LISTED ENTRIES Block Start

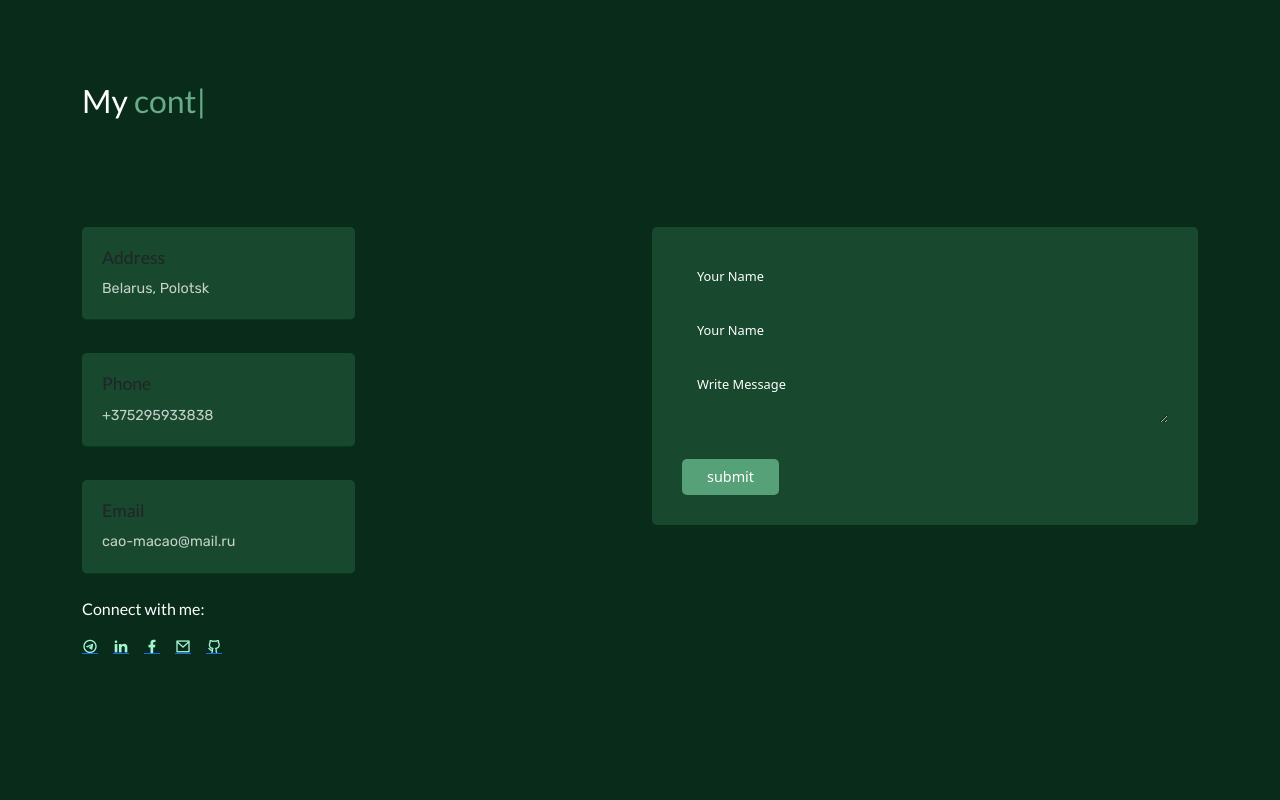
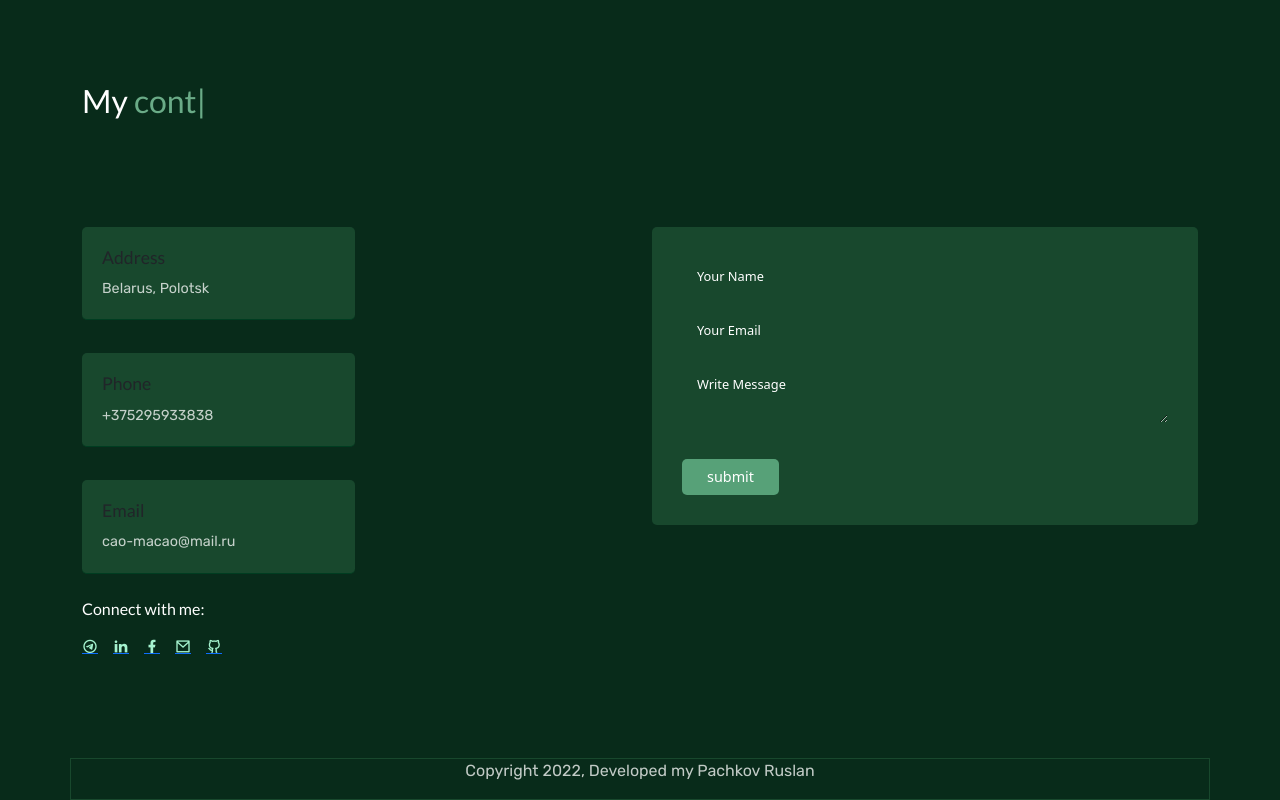
Before and after one commit to pachovRuslan/react-portfolio, a React (Create React App) app: page / in a window 1280 px wide. Shown: the part 2787-3587 px from the top of the page. Before the commit the page ends 3545 px from the top, so only its background shows below. Built offline with nearby package versions, Linux system fonts and the light colour scheme.

Commit message:
added footer

```diff
--- a/src/components/Layout/Layout.jsx
+++ b/src/components/Layout/Layout.jsx
@@ -4,6 +4,7 @@ import Header from '../header/Header'
 import HeroSection from '../hero-section/HeroSection';
 import Portfolio from '../projects/portfolio';
 import Contact from '../contact/Contact';
+import Footer from '../footer/Footer';
 
 
 function Layout() {
@@ -14,6 +15,7 @@ function Layout() {
       <Skills />
       <Portfolio />
       <Contact/>
+      <Footer/>
     </Fragment>
   )
 }
--- /dev/null
+++ b/src/components/footer/Footer.jsx
@@ -0,0 +1,15 @@
+import React from 'react'
+import {Container} from 'reactstrap'
+import './footer.css'
+
+function Footer() {
+  return (
+   <footer>
+<Container className='text-center footer'>
+    <p>Copyright 2022, Developed my Pachkov Ruslan</p>
+</Container>
+   </footer>
+  )
+}
+
+export default Footer
--- /dev/null
+++ b/src/components/footer/footer.css
@@ -0,0 +1,3 @@
+.footer{
+    border: 1px solid #18482d
+}
--- a/src/components/form/Form.jsx
+++ b/src/components/form/Form.jsx
@@ -1,17 +1,26 @@
-import React from 'react';
+import React, {useState} from 'react';
 import './form.css';
 
 function Form() {
+  const [enteredName, setEnteredName] = useState('')
+  const [enteredEmail, setEnteredEmail] = useState('')
+  const [enteredMessage, setEnteredMessage] = useState('')
+
+  const submitHandler = (e) => {
+    e.preventDefault()
+    console.log('sublimited')
+  }
+
   return (
-    <form className="form">
+    <form className="form" onSubmit={submitHandler}>
       <div className="form_input">
-        <input type="text" placeholder="Your Name" />
+        <input type="text" placeholder="Your Name" value={enteredName} onChange={e=>setEnteredName(e.target.value)}/>
       </div>
       <div className="form_input">
-        <input type="email" placeholder="Your Name" />
+        <input type="email" placeholder="Your Email" value={enteredEmail} onChange={e=>setEnteredEmail(e.target.value)} />
       </div>
       <div className="form_input">
-        <textarea row="10" placeholder="Write Message"></textarea>
+        <textarea row="10" placeholder="Write Message" value={enteredMessage} onChange={e=>setEnteredMessage(e.target.value)}></textarea>
       </div>
       <button className="submit_btn" type="submit">
         submit
```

LISTED ENTRIES Block End

→ **TASK OBJECTIVE**: Copy the records above precisely, and leave every image out of the copy.

→ **ANSWER SECTION**:
Before and after one commit to pachovRuslan/react-portfolio, a React (Create React App) app: page / in a window 1280 px wide. Shown: the part 2787-3587 px from the top of the page. Before the commit the page ends 3545 px from the top, so only its background shows below. Built offline with nearby package versions, Linux system fonts and the light colour scheme.

Commit message:
added footer

```diff
--- a/src/components/Layout/Layout.jsx
+++ b/src/components/Layout/Layout.jsx
@@ -4,6 +4,7 @@ import Header from '../header/Header'
 import HeroSection from '../hero-section/HeroSection';
 import Portfolio from '../projects/portfolio';
 import Contact from '../contact/Contact';
+import Footer from '../footer/Footer';
 
 
 function Layout() {
@@ -14,6 +15,7 @@ function Layout() {
       <Skills />
       <Portfolio />
       <Contact/>
+      <Footer/>
     </Fragment>
   )
 }
--- /dev/null
+++ b/src/components/footer/Footer.jsx
@@ -0,0 +1,15 @@
+import React from 'react'
+import {Container} from 'reactstrap'
+import './footer.css'
+
+function Footer() {
+  return (
+   <footer>
+<Container className='text-center footer'>
+    <p>Copyright 2022, Developed my Pachkov Ruslan</p>
+</Container>
+   </footer>
+  )
+}
+
+export default Footer
--- /dev/null
+++ b/src/components/footer/footer.css
@@ -0,0 +1,3 @@
+.footer{
+    border: 1px solid #18482d
+}
--- a/src/components/form/Form.jsx
+++ b/src/components/form/Form.jsx
@@ -1,17 +1,26 @@
-import React from 'react';
+import React, {useState} from 'react';
 import './form.css';
 
 function Form() {
+  const [enteredName, setEnteredName] = useState('')
+  const [enteredEmail, setEnteredEmail] = useState('')
+  const [enteredMessage, setEnteredMessage] = useState('')
+
+  const submitHandler = (e) => {
+    e.preventDefault()
+    console.log('sublimited')
+  }
+
   return (
-    <form className="form">
+    <form className="form" onSubmit={submitHandler}>
       <div className="form_input">
-        <input type="text" placeholder="Your Name" />
+        <input type="text" placeholder="Your Name" value={enteredName} onChange={e=>setEnteredName(e.target.value)}/>
       </div>
       <div className="form_input">
-        <input type="email" placeholder="Your Name" />
+        <input type="email" placeholder="Your Email" value={enteredEmail} onChange={e=>setEnteredEmail(e.target.value)} />
       </div>
       <div className="form_input">
-        <textarea row="10" placeholder="Write Message"></textarea>
+        <textarea row="10" placeholder="Write Message" value={enteredMessage} onChange={e=>setEnteredMessage(e.target.value)}></textarea>
       </div>
       <button className="submit_btn" type="submit">
         submit
```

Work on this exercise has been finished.